Every line below that includes the word "virginica" needs to be copied.
------------------------------------------------------------
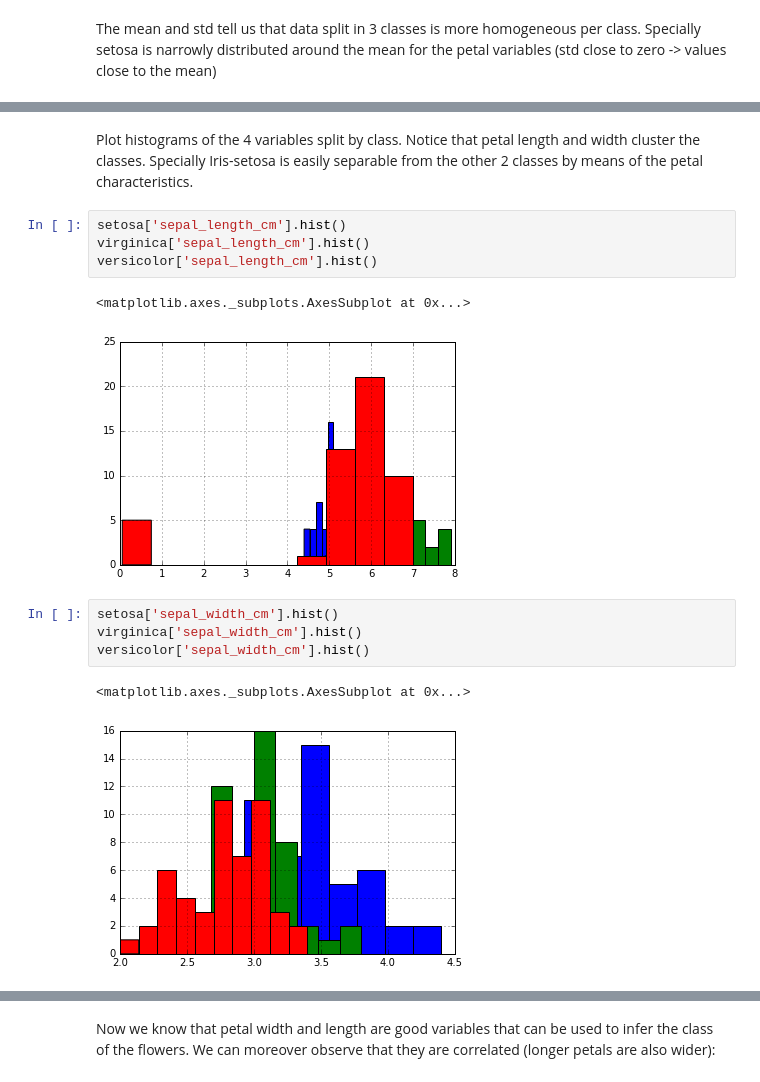
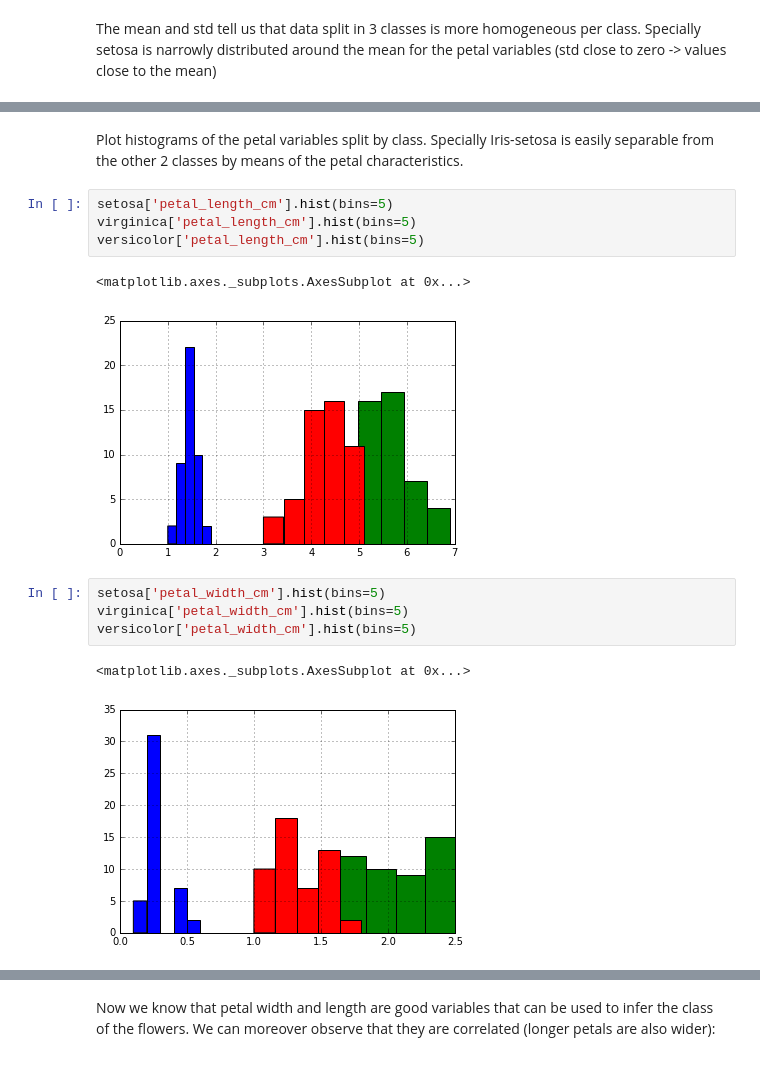
Before and after one commit to inkandswitch/livebook, a Jupyter notebook: sample-notebooks/iris_data.ipynb, the cells around one changed output, grey strips where cells are left out. Saved outputs shown, nothing was run; the diff lists cells and outputs as text.

```diff
--- a/sample-notebooks/iris_data.ipynb
+++ b/sample-notebooks/iris_data.ipynb
@@ -144,16 +125,16 @@ virginica.describe().loc[['mean', 'std']]
 # %% [markdown]
-Plot histograms of the 4 variables split by class. Notice that petal length and width cluster the classes. Specially Iris-setosa is easily separable from the other 2 classes by means of the petal characteristics.
+Plot histograms of the petal variables split by class. Specially Iris-setosa is easily separable from the other 2 classes by means of the petal characteristics.
 # %%
-setosa['sepal_length_cm'].hist()
-virginica['sepal_length_cm'].hist()
-versicolor['sepal_length_cm'].hist()
+setosa['petal_length_cm'].hist(bins=5)
+virginica['petal_length_cm'].hist(bins=5)
+versicolor['petal_length_cm'].hist(bins=5)
 # %% [output]
 <matplotlib.axes._subplots.AxesSubplot at 0x...>
-[figure, old version]
+[figure, new version]
 # %%
-setosa['sepal_width_cm'].hist()
-virginica['sepal_width_cm'].hist()
-versicolor['sepal_width_cm'].hist()
+setosa['petal_width_cm'].hist(bins=5)
+virginica['petal_width_cm'].hist(bins=5)
+versicolor['petal_width_cm'].hist(bins=5)
 # %% [output]
 <matplotlib.axes._subplots.AxesSubplot at 0x...>
-[figure, old version]
+[figure, new version]
```
Also changed, not shown: parts of 18 cells of this notebook, 1 other file.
------------------------------------------------------------
> **SOLUTION TO THIS EXERCISE**:
@@ -144,16 +125,16 @@ virginica.describe().loc[['mean', 'std']]
-virginica['sepal_length_cm'].hist()
+virginica['petal_length_cm'].hist(bins=5)
-virginica['sepal_width_cm'].hist()
+virginica['petal_width_cm'].hist(bins=5)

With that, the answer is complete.